We have to spread the message. And we have to actively spread it. Sitting back is not an option. This industry brings good jobs at good wages, and many states—many countries—want those jobs. So, we will have to be out there promoting our state and, as Commissioner, I’m committed to doing that.
NAN: Let’s talk about your role as Commissioner. How do you support economic impact in the region?
ANDREW: There are several ways to support the sector. As regulators, our primary concern is consumer protection. But there’s also the idea of competition. Increased competition will lower prices, which provides better products, more products, and more inclusivity. That’s part of why we encourage and support the growth of industry.

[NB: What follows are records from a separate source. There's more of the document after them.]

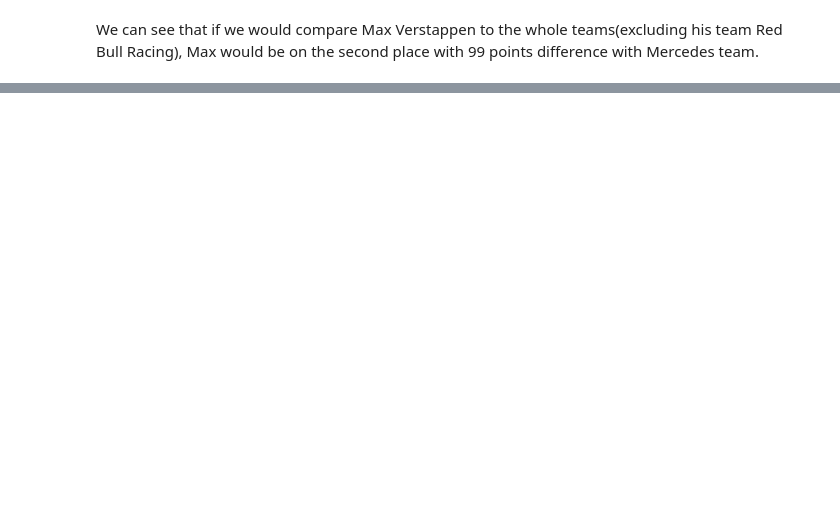
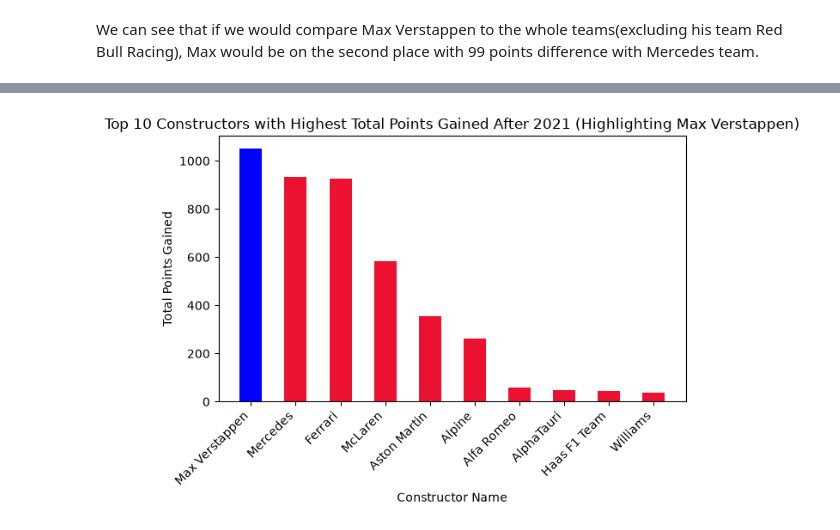
Before and after one commit to skyaax/f1_project, a Jupyter notebook: f1.ipynb, the cells around one changed output, grey strips where cells are left out. Drawn from its saved outputs; the diff is of its cells as text; code cells hidden in the pictures; blank space fills up the shorter version.

```diff
--- a/f1.ipynb
+++ b/f1.ipynb
@@ -275,0 +352,4 @@ plt.bar("Max Verstappen", max_points, color='Blue', width=0.5)
+# %%
+results_analysis["sum_of_points_constructors_after_2021"] = results_analysis.where(lambda x: results_analysis["season"] > 2021).groupby("constructor_name")["points"].transform("sum")
+top_gained_points_by_constructor_after_2021 = results_analysis[["constructor_name","sum_of_points_constructors_after_2021"]].drop_duplicates().sort_values(by="sum_of_points_constructors_after_2021", ascending=False).head(10)
+top_gained_points_by_constructor_after_2021
@@ -275,0 +370,6 @@ plt.bar("Max Verstappen", max_points, color='Blue', width=0.5)
+# %%
+max_points_after_2021_df = pd.DataFrame({"constructor_name": ["Max Verstappen"], "sum_of_points_constructors_after_2021": max_points_after_2021})
+top_gained_points_by_constructor_after_2021 = pd.concat([top_gained_points_by_constructor_after_2021, max_points_after_2021_df])
+top_gained_points_by_constructor_after_2021 = top_gained_points_by_constructor_after_2021.sort_values(by="sum_of_points_constructors_after_2021",ascending=False)
+top_gained_points_by_constructor_after_2021 = top_gained_points_by_constructor_after_2021.drop(top_gained_points_by_constructor_after_2021[top_gained_points_by_constructor_after_2021['constructor_name'] == "Red Bull Racing"].index)
+top_gained_points_by_constructor_after_2021.head(10)
@@ -275,0 +388,10 @@ plt.bar("Max Verstappen", max_points, color='Blue', width=0.5)
+# %%
+plt.bar(top_gained_points_by_constructor_after_2021["constructor_name"], top_gained_points_by_constructor_after_2021["sum_of_points_constructors_after_2021"], width=0.5, color=['blue' if name == "Max Verstappen" else '#ED1131' for name in top_gained_points_by_constructor_after_2021["constructor_name"]])
+plt.title("Top 10 Constructors with Highest Total Points Gained After 2021 (Highlighting Max Verstappen)")
+plt.xlabel("Constructor Name")
+plt.ylabel("Total Points Gained")
+plt.xticks(rotation=45, ha='right')
+plt.tight_layout()
+plt.show()
+# %% [output]
+[figure, added]
```
Also changed, not shown: parts of 19 cells of this notebook.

We want to make sure people who are not necessarily familiar with all that insurance can do for them find out. We want to make sure that underserved populations are reached, too.
If I speak your language and I understand your culture, it’s a lot easier to get that message across. That’s part of what we’re doing. We’re encouraging that inclusivity. We’re making sure consumers get to hear the message about insurance.
For example, Connecticut has a large Spanish-speaking population. So, we created a bilingual insurance licensing exam to better serve that population. That brings new people to the industry and enables them to make a good living for themselves—it also enables them to spread the word.
NAN: According to Rep. Sean Scanlon, D-Guilford, being insurance commissioner “is one of the most powerful positions in state government that people don't talk a lot about it.” Why is that?
ANDREW: When most people think of insurance, they think about health or auto and home insurance from a personal perspective. They don’t think about the amount of companies and dollars involved. There’s this huge economic engine the insurance industry provides.
Insurance is a state responsibility, which is great because we’re close to the consumers. We can listen to them and provide what they need. We have the flexibility to get consumers the products they need.
But it is a vast responsibility, and there aren’t too many other places in the state government where you will find that responsibility resting almost exclusively with the state. So, it is a powerful position. Insurance is an engine of economic development. It’s an engine for consumer protection. The fact that here, at the state level, we have democracy that regulates it and allows innovation makes it vital, especially to a state like ours.
NAN: What else to people need to know about the State of Connecticut Insurance Department?
ANDREW: This department has a great reputation as being open to all stakeholders. We listen to consumers. We listen to industry. We listen to everyone because we want to encourage the growth of industry and encourage competition.
Hartford is a wonderful city. We want to do everything we can to help the state and this city prosper—and insurance is vital to that. We’re going to bend over backward to ensure we have the resources here to help you.
We are regulators, and our priority is and always will be consumer protection. But that doesn’t mean we see industry as the enemy. We see industry as integral to consumer protection. We don’t see a conflict between consumer protection and industry growth. As a matter of fact, we see them as complementary goals—the more confident consumers are that they are protected, the better they feel about buying insurance. We want to ensure that Hartford grows, the state grows, and industry grows. We are always here to help and to listen. If you have a question or a complaint, we encourage you to go online or use our Consumer Hotline to get in touch 800-203-3447 or 860-297-3900.